5.3 Safety principles A control room shall be designed to enable the nuclear power plant to be operated safely in all operational states and to bring it back to a safe state after the onset of accident conditions. Such events shall be considered in the design of the control room. Equipment controlled from the control room shall be designed, as far as practicable, so that an unsafe manual command cannot be carried out, e.g. by using a logical interlock depending on the plant status. Account shall also be taken of the need for functional isolation and physical separation where redundant safety systems or safety and non-safety systems are brought into close proximity. IEC 60709 gives requirements for this. Account shall be taken of the need to ensure safety if the control room and its systems are affected by fire, and to reduce the possibility of fire to a practicable minimum, as outlined in IEC 60709. Appropriate measures shall be taken to safeguard the occupants of the control room against potential hazards such as unauthorized access, undue radiation resulting from an accident condition, toxic gases, and all consequences of fire, which could jeopardize necessary operator actions. There shall be adequate routes through which the control room staff can leave or reach the control room, or gain access to other control points, under emergency conditions.
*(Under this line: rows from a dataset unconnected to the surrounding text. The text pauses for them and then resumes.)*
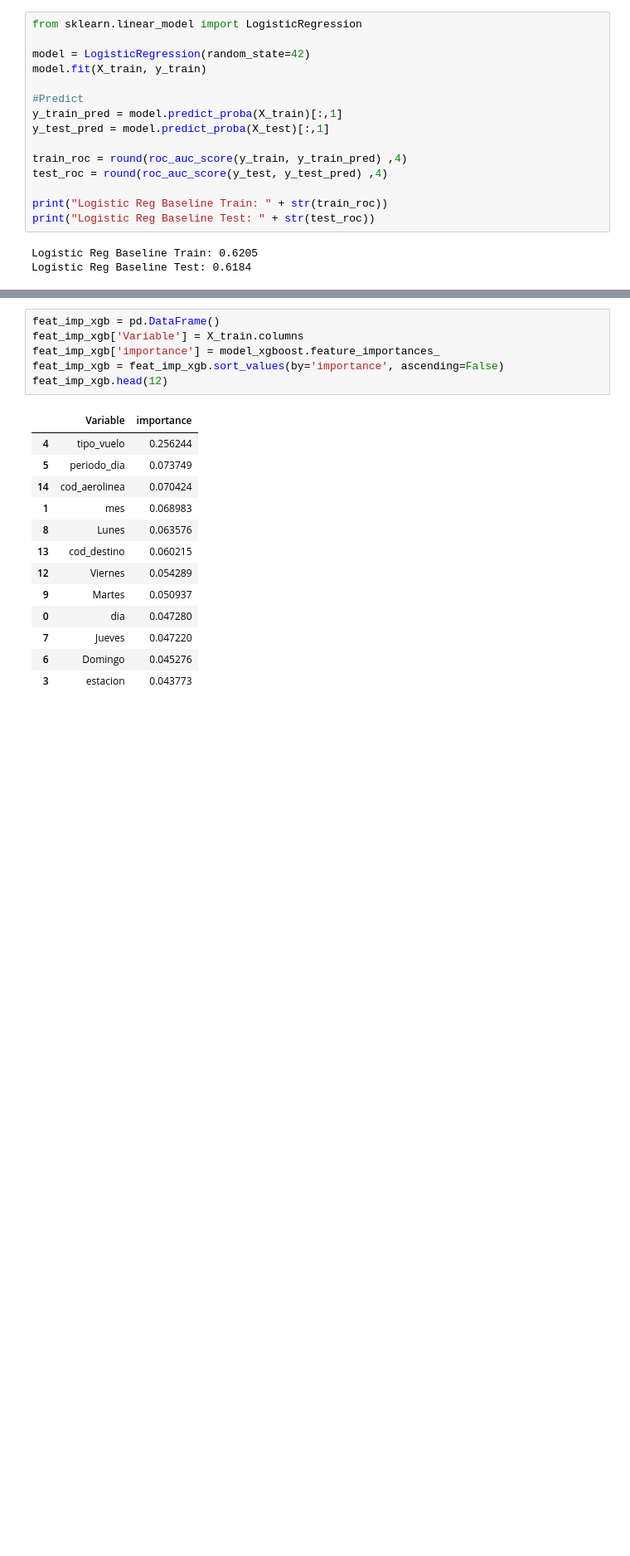
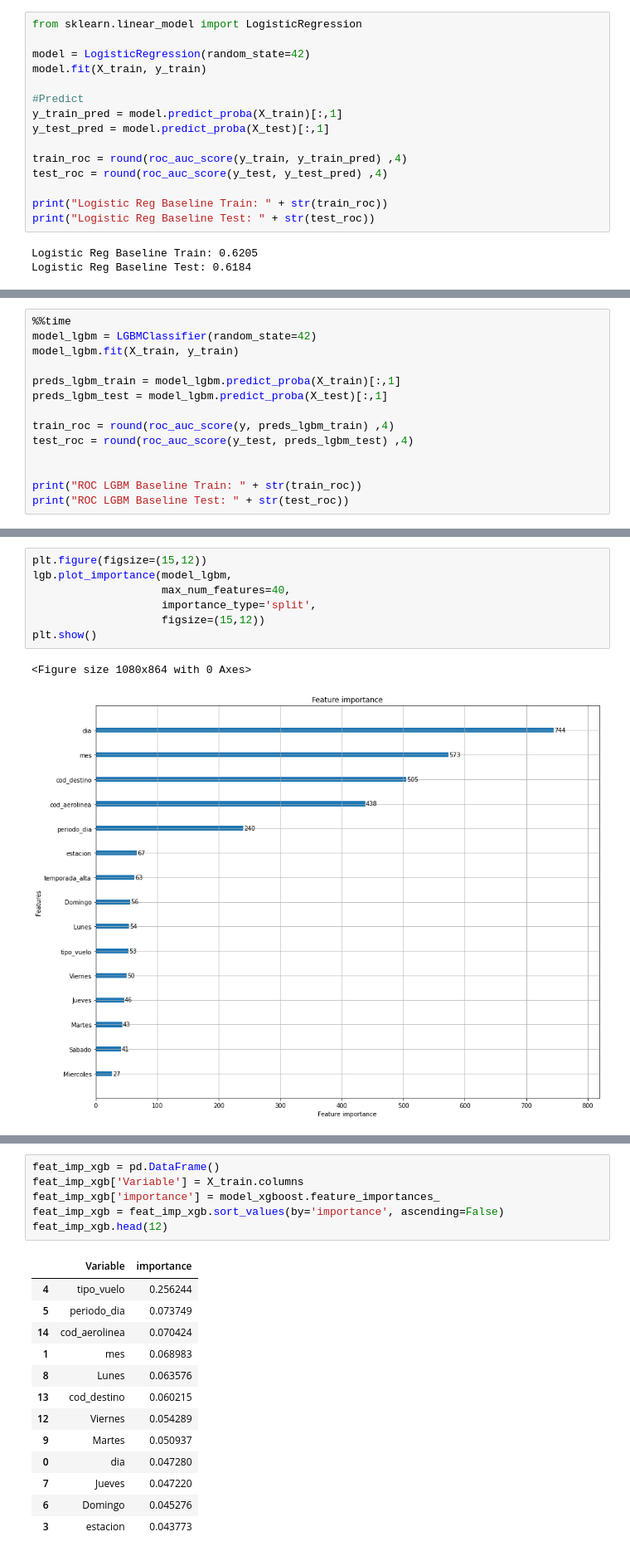
Before and after one commit to julianaplacido/challenge_ds_placido, a Jupyter notebook: 3_baseline_model.ipynb, the cells around one changed output, grey strips where cells are left out. Shown at 83% size. Cells and saved outputs as stored; diff of their text form; blank space fills up the shorter version.

Commit message:
Baseline Models

```diff
--- a/3_baseline_model.ipynb
+++ b/3_baseline_model.ipynb
@@ -113,0 +117,14 @@ Tree Classifier Baseline Test: 0.6746
+# %%
+%%time
+model_lgbm = LGBMClassifier(random_state=42)
+model_lgbm.fit(X_train, y_train)
+
+preds_lgbm_train = model_lgbm.predict_proba(X_train)[:,1]
+preds_lgbm_test = model_lgbm.predict_proba(X_test)[:,1]
+
+train_roc = round(roc_auc_score(y, preds_lgbm_train) ,4)
+test_roc = round(roc_auc_score(y_test, preds_lgbm_test) ,4)
+
+
+print("ROC LGBM Baseline Train: " + str(train_roc))
+print("ROC LGBM Baseline Test: " + str(test_roc))
@@ -114,3 +154,13 @@ Tree Classifier Baseline Test: 0.6746
+# %%
+plt.figure(figsize=(15,12))
+lgb.plot_importance(model_lgbm,
+                    max_num_features=40,
+                    importance_type='split',
+                    figsize=(15,12))
+plt.show()
+# %% [output]
+<Figure size 1080x864 with 0 Axes>
+[figure, added]
 # %%
 %%time
 model_xgboost = XGBClassifier(random_state=42)
```
Also changed, not shown: parts of 10 cells of this notebook.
5.4 Availability principles With a view to maximizing the plant capacity factor, consideration shall be given in the control room design to:
– facilitating planned operations for load changing, start-up and shut-down;
– minimizing the occurrence of any undesired power reduction or plant trip caused by operators’ erroneous decision-making and actions, or by local disturbances associated with malfunction or failure of I&C systems;
– achieving the design output and performance of the plant. The availability-related design specifications shall not violate the adopted safety principles.
5.5 Human factors engineering principles In order to provide an optimal assignment of functions which ensures maximum utilization of the capabilities of human and machine and aims to achieve the maximum plant safety and availability, the design shall pay particular attention to human factors principles and human characteristics of personnel with regard to their anthropometrics, perceptual, cognitive, physiological and motor response capabilities and limitations.